DATA RECORDS =>

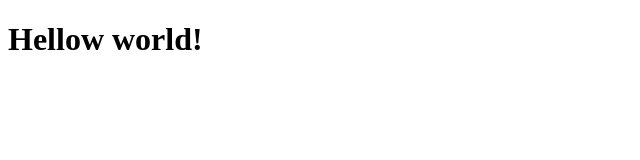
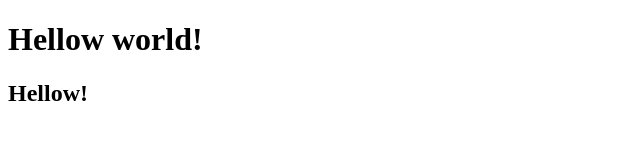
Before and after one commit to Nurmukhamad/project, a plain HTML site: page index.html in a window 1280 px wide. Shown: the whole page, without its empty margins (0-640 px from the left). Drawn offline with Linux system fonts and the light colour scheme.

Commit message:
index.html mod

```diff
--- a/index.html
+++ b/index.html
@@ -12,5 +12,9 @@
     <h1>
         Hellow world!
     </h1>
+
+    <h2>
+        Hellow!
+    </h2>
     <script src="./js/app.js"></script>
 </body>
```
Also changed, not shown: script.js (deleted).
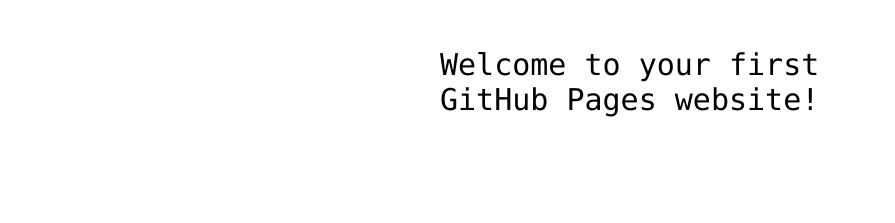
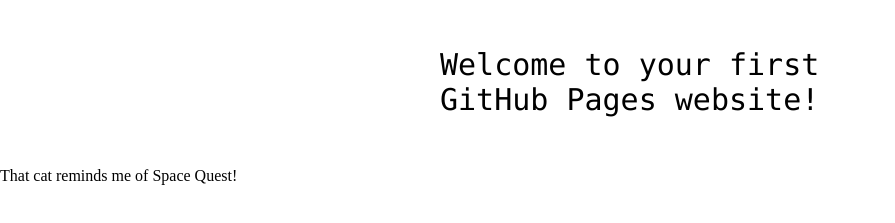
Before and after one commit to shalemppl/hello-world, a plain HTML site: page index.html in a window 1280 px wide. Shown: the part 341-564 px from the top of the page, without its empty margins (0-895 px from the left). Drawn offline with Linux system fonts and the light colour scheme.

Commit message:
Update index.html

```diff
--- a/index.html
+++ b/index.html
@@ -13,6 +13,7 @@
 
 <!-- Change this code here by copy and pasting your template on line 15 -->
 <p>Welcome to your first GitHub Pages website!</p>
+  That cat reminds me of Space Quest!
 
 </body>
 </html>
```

THE TASK => Find and show each line of the listing with the word "html".

ANSWER TO THE PROBLEM =>
Before and after one commit to Nurmukhamad/project, a plain HTML site: page index.html in a window 1280 px wide. Shown: the whole page, without its empty margins (0-640 px from the left). Drawn offline with Linux system fonts and the light colour scheme.
index.html mod
--- a/index.html
+++ b/index.html
Before and after one commit to shalemppl/hello-world, a plain HTML site: page index.html in a window 1280 px wide. Shown: the part 341-564 px from the top of the page, without its empty margins (0-895 px from the left). Drawn offline with Linux system fonts and the light colour scheme.
Update index.html
--- a/index.html
+++ b/index.html
 </html>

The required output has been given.